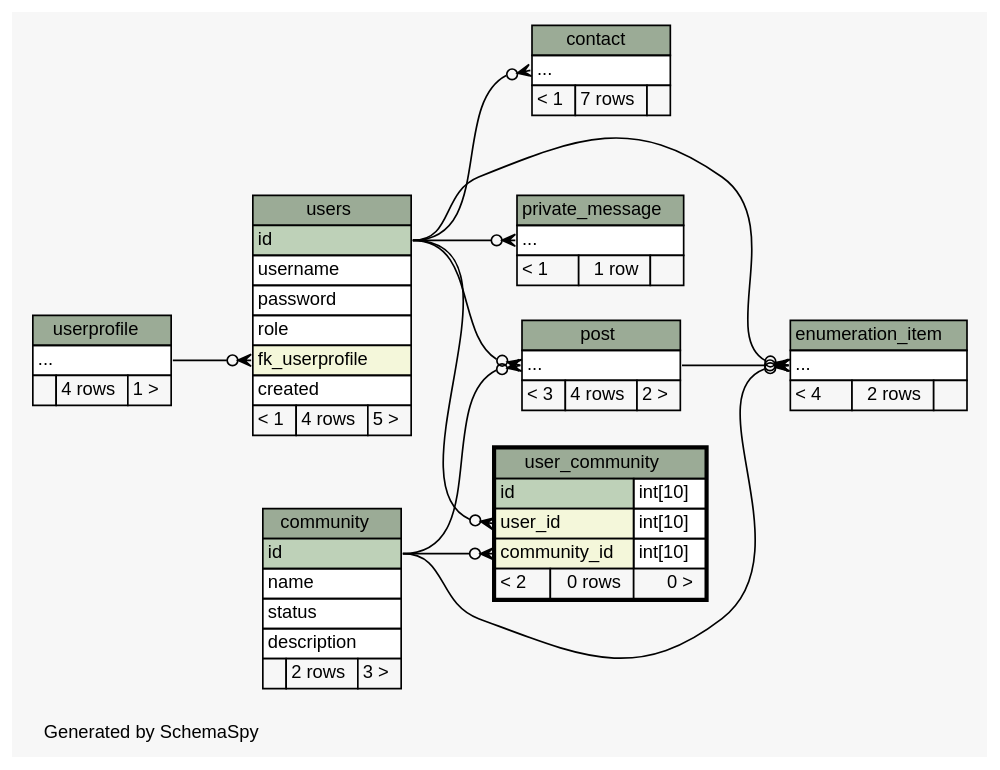
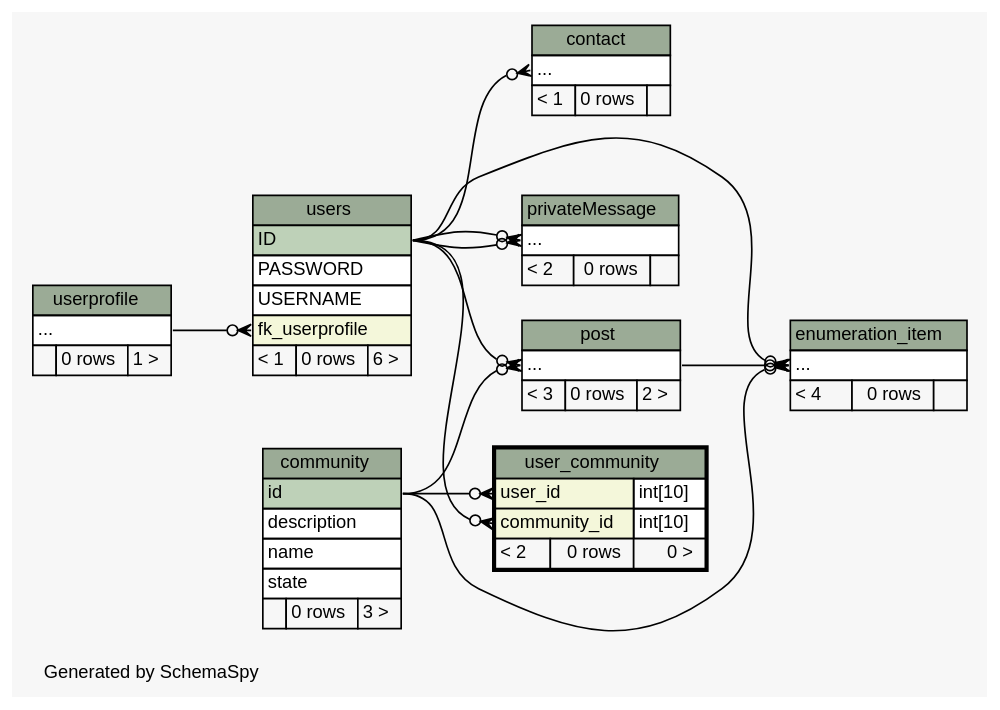
Before and after one commit to chr-krenn/chr-krenn-fhj-ws2017-sd17-pse: the diagram in doc/db_schema/diagrams/user_community.2degrees.dot, drawn with Graphviz. The commit also changed 60 other files, not shown here.

```diff
--- a/doc/db_schema/diagrams/user_community.2degrees.dot
+++ b/doc/db_schema/diagrams/user_community.2degrees.dot
@@ -1,122 +1,120 @@
 // dot 2.40.1 on Linux 4.12.5-300.fc26.x86_64
 // SchemaSpy rev 590
 digraph "twoDegreesRelationshipsDiagram" {
   graph [
     rankdir="RL"
     bgcolor="#f7f7f7"
     label="\nGenerated by SchemaSpy"
     labeljust="l"
     nodesep="0.18"
     ranksep="0.46"
     fontname="Helvetica"
     fontsize="11"
   ];
   node [
     fontname="Helvetica"
     fontsize="11"
     shape="plaintext"
   ];
   edge [
     arrowsize="0.8"
   ];
-  "contact":"elipses":w -> "users":"id":e [arrowhead=none dir=back arrowtail=crowodot];
+  "contact":"elipses":w -> "users":"ID":e [arrowhead=none dir=back arrowtail=crowodot];
   "enumeration_item":"elipses":w -> "community":"id":e [arrowhead=none dir=back arrowtail=crowodot];
   "enumeration_item":"elipses":w -> "post":"elipses":e [arrowhead=none dir=back arrowtail=crowodot];
-  "enumeration_item":"elipses":w -> "users":"id":e [arrowhead=none dir=back arrowtail=crowodot];
+  "enumeration_item":"elipses":w -> "users":"ID":e [arrowhead=none dir=back arrowtail=crowodot];
   "post":"elipses":w -> "community":"id":e [arrowhead=none dir=back arrowtail=crowodot];
-  "post":"elipses":w -> "users":"id":e [arrowhead=none dir=back arrowtail=crowodot];
-  "private_message":"elipses":w -> "users":"id":e [arrowhead=none dir=back arrowtail=crowodot];
-  "user_community":"community_id":w -> "community":"id":e [arrowhead=none dir=back arrowtail=crowodot];
-  "user_community":"user_id":w -> "users":"id":e [arrowhead=none dir=back arrowtail=crowodot];
+  "post":"elipses":w -> "users":"ID":e [arrowhead=none dir=back arrowtail=crowodot];
+  "privateMessage":"elipses":w -> "users":"ID":e [arrowhead=none dir=back arrowtail=crowodot];
+  "privateMessage":"elipses":w -> "users":"ID":e [arrowhead=none dir=back arrowtail=crowodot];
+  "user_community":"community_id":w -> "users":"ID":e [arrowhead=none dir=back arrowtail=crowodot];
+  "user_community":"user_id":w -> "community":"id":e [arrowhead=none dir=back arrowtail=crowodot];
   "users":"fk_userprofile":w -> "userprofile":"elipses":e [arrowhead=none dir=back arrowtail=crowodot];
   "community" [
     label=<
     <TABLE BORDER="0" CELLBORDER="1" CELLSPACING="0" BGCOLOR="#ffffff">
       <TR><TD COLSPAN="3" BGCOLOR="#9bab96" ALIGN="CENTER">community</TD></TR>
       <TR><TD PORT="id" COLSPAN="3" BGCOLOR="#bed1b8" ALIGN="LEFT">id</TD></TR>
+      <TR><TD PORT="description" COLSPAN="3" ALIGN="LEFT">description</TD></TR>
       <TR><TD PORT="name" COLSPAN="3" ALIGN="LEFT">name</TD></TR>
-      <TR><TD PORT="status" COLSPAN="3" ALIGN="LEFT">status</TD></TR>
-      <TR><TD PORT="description" COLSPAN="3" ALIGN="LEFT">description</TD></TR>
-      <TR><TD ALIGN="LEFT" BGCOLOR="#f7f7f7">  </TD><TD ALIGN="RIGHT" BGCOLOR="#f7f7f7">2 rows</TD><TD ALIGN="RIGHT" BGCOLOR="#f7f7f7">3 &gt;</TD></TR>
+      <TR><TD PORT="state" COLSPAN="3" ALIGN="LEFT">state</TD></TR>
+      <TR><TD ALIGN="LEFT" BGCOLOR="#f7f7f7">  </TD><TD ALIGN="RIGHT" BGCOLOR="#f7f7f7">0 rows</TD><TD ALIGN="RIGHT" BGCOLOR="#f7f7f7">3 &gt;</TD></TR>
     </TABLE>>
     URL="community.html"
     tooltip="community"
   ];
   "contact" [
     label=<
     <TABLE BORDER="0" CELLBORDER="1" CELLSPACING="0" BGCOLOR="#ffffff">
       <TR><TD COLSPAN="3" BGCOLOR="#9bab96" ALIGN="CENTER">contact</TD></TR>
       <TR><TD PORT="elipses" COLSPAN="3" ALIGN="LEFT">...</TD></TR>
-      <TR><TD ALIGN="LEFT" BGCOLOR="#f7f7f7">&lt; 1</TD><TD ALIGN="RIGHT" BGCOLOR="#f7f7f7">7 rows</TD><TD ALIGN="RIGHT" BGCOLOR="#f7f7f7">  </TD></TR>
+      <TR><TD ALIGN="LEFT" BGCOLOR="#f7f7f7">&lt; 1</TD><TD ALIGN="RIGHT" BGCOLOR="#f7f7f7">0 rows</TD><TD ALIGN="RIGHT" BGCOLOR="#f7f7f7">  </TD></TR>
     </TABLE>>
     URL="contact.html"
     tooltip="contact"
   ];
   "enumeration_item" [
     label=<
     <TABLE BORDER="0" CELLBORDER="1" CELLSPACING="0" BGCOLOR="#ffffff">
       <TR><TD COLSPAN="3" BGCOLOR="#9bab96" ALIGN="CENTER">enumeration_item</TD></TR>
       <TR><TD PORT="elipses" COLSPAN="3" ALIGN="LEFT">...</TD></TR>
-      <TR><TD ALIGN="LEFT" BGCOLOR="#f7f7f7">&lt; 4</TD><TD ALIGN="RIGHT" BGCOLOR="#f7f7f7">2 rows</TD><TD ALIGN="RIGHT" BGCOLOR="#f7f7f7">  </TD></TR>
+      <TR><TD ALIGN="LEFT" BGCOLOR="#f7f7f7">&lt; 4</TD><TD ALIGN="RIGHT" BGCOLOR="#f7f7f7">0 rows</TD><TD ALIGN="RIGHT" BGCOLOR="#f7f7f7">  </TD></TR>
     </TABLE>>
     URL="enumeration_item.html"
     tooltip="enumeration_item"
   ];
   "post" [
     label=<
     <TABLE BORDER="0" CELLBORDER="1" CELLSPACING="0" BGCOLOR="#ffffff">
       <TR><TD COLSPAN="3" BGCOLOR="#9bab96" ALIGN="CENTER">post</TD></TR>
       <TR><TD PORT="elipses" COLSPAN="3" ALIGN="LEFT">...</TD></TR>
-      <TR><TD ALIGN="LEFT" BGCOLOR="#f7f7f7">&lt; 3</TD><TD ALIGN="RIGHT" BGCOLOR="#f7f7f7">4 rows</TD><TD ALIGN="RIGHT" BGCOLOR="#f7f7f7">2 &gt;</TD></TR>
+      <TR><TD ALIGN="LEFT" BGCOLOR="#f7f7f7">&lt; 3</TD><TD ALIGN="RIGHT" BGCOLOR="#f7f7f7">0 rows</TD><TD ALIGN="RIGHT" BGCOLOR="#f7f7f7">2 &gt;</TD></TR>
     </TABLE>>
     URL="post.html"
     tooltip="post"
   ];
-  "private_message" [
+  "privateMessage" [
     label=<
     <TABLE BORDER="0" CELLBORDER="1" CELLSPACING="0" BGCOLOR="#ffffff">
-      <TR><TD COLSPAN="3" BGCOLOR="#9bab96" ALIGN="CENTER">private_message</TD></TR>
+      <TR><TD COLSPAN="3" BGCOLOR="#9bab96" ALIGN="CENTER">privateMessage</TD></TR>
       <TR><TD PORT="elipses" COLSPAN="3" ALIGN="LEFT">...</TD></TR>
-      <TR><TD ALIGN="LEFT" BGCOLOR="#f7f7f7">&lt; 1</TD><TD ALIGN="RIGHT" BGCOLOR="#f7f7f7">1 row</TD><TD ALIGN="RIGHT" BGCOLOR="#f7f7f7">  </TD></TR>
+      <TR><TD ALIGN="LEFT" BGCOLOR="#f7f7f7">&lt; 2</TD><TD ALIGN="RIGHT" BGCOLOR="#f7f7f7">0 rows</TD><TD ALIGN="RIGHT" BGCOLOR="#f7f7f7">  </TD></TR>
     </TABLE>>
-    URL="private_message.html"
-    tooltip="private_message"
+    URL="privateMessage.html"
+    tooltip="privateMessage"
   ];
   "user_community" [
     label=<
     <TABLE BORDER="2" CELLBORDER="1" CELLSPACING="0" BGCOLOR="#ffffff">
       <TR><TD COLSPAN="3" BGCOLOR="#9bab96" ALIGN="CENTER">user_community</TD></TR>
-      <TR><TD PORT="id" COLSPAN="2" BGCOLOR="#bed1b8" ALIGN="LEFT">id</TD><TD PORT="id.type" ALIGN="LEFT">int[10]</TD></TR>
       <TR><TD PORT="user_id" COLSPAN="2" BGCOLOR="#f4f7da" ALIGN="LEFT">user_id</TD><TD PORT="user_id.type" ALIGN="LEFT">int[10]</TD></TR>
       <TR><TD PORT="community_id" COLSPAN="2" BGCOLOR="#f4f7da" ALIGN="LEFT">community_id</TD><TD PORT="community_id.type" ALIGN="LEFT">int[10]</TD></TR>
       <TR><TD ALIGN="LEFT" BGCOLOR="#f7f7f7">&lt; 2</TD><TD ALIGN="RIGHT" BGCOLOR="#f7f7f7">0 rows</TD><TD ALIGN="RIGHT" BGCOLOR="#f7f7f7">0 &gt;</TD></TR>
     </TABLE>>
     URL="user_community.html"
     tooltip="user_community"
   ];
   "userprofile" [
     label=<
     <TABLE BORDER="0" CELLBORDER="1" CELLSPACING="0" BGCOLOR="#ffffff">
       <TR><TD COLSPAN="3" BGCOLOR="#9bab96" ALIGN="CENTER">userprofile</TD></TR>
       <TR><TD PORT="elipses" COLSPAN="3" ALIGN="LEFT">...</TD></TR>
-      <TR><TD ALIGN="LEFT" BGCOLOR="#f7f7f7">  </TD><TD ALIGN="RIGHT" BGCOLOR="#f7f7f7">4 rows</TD><TD ALIGN="RIGHT" BGCOLOR="#f7f7f7">1 &gt;</TD></TR>
+      <TR><TD ALIGN="LEFT" BGCOLOR="#f7f7f7">  </TD><TD ALIGN="RIGHT" BGCOLOR="#f7f7f7">0 rows</TD><TD ALIGN="RIGHT" BGCOLOR="#f7f7f7">1 &gt;</TD></TR>
     </TABLE>>
     URL="userprofile.html"
     tooltip="userprofile"
   ];
   "users" [
     label=<
     <TABLE BORDER="0" CELLBORDER="1" CELLSPACING="0" BGCOLOR="#ffffff">
       <TR><TD COLSPAN="3" BGCOLOR="#9bab96" ALIGN="CENTER">users</TD></TR>
-      <TR><TD PORT="id" COLSPAN="3" BGCOLOR="#bed1b8" ALIGN="LEFT">id</TD></TR>
-      <TR><TD PORT="username" COLSPAN="3" ALIGN="LEFT">username</TD></TR>
-      <TR><TD PORT="password" COLSPAN="3" ALIGN="LEFT">password</TD></TR>
-      <TR><TD PORT="role" COLSPAN="3" ALIGN="LEFT">role</TD></TR>
+      <TR><TD PORT="ID" COLSPAN="3" BGCOLOR="#bed1b8" ALIGN="LEFT">ID</TD></TR>
+      <TR><TD PORT="PASSWORD" COLSPAN="3" ALIGN="LEFT">PASSWORD</TD></TR>
+      <TR><TD PORT="USERNAME" COLSPAN="3" ALIGN="LEFT">USERNAME</TD></TR>
       <TR><TD PORT="fk_userprofile" COLSPAN="3" BGCOLOR="#f4f7da" ALIGN="LEFT">fk_userprofile</TD></TR>
-      <TR><TD PORT="created" COLSPAN="3" ALIGN="LEFT">created</TD></TR>
-      <TR><TD ALIGN="LEFT" BGCOLOR="#f7f7f7">&lt; 1</TD><TD ALIGN="RIGHT" BGCOLOR="#f7f7f7">4 rows</TD><TD ALIGN="RIGHT" BGCOLOR="#f7f7f7">5 &gt;</TD></TR>
+      <TR><TD ALIGN="LEFT" BGCOLOR="#f7f7f7">&lt; 1</TD><TD ALIGN="RIGHT" BGCOLOR="#f7f7f7">0 rows</TD><TD ALIGN="RIGHT" BGCOLOR="#f7f7f7">6 &gt;</TD></TR>
     </TABLE>>
     URL="users.html"
     tooltip="users"
   ];
 }
```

## Prompt
If a line of the records includes the string "description", copy it out.

## Reply to the task
+      <TR><TD PORT="description" COLSPAN="3" ALIGN="LEFT">description</TD></TR>
-      <TR><TD PORT="description" COLSPAN="3" ALIGN="LEFT">description</TD></TR>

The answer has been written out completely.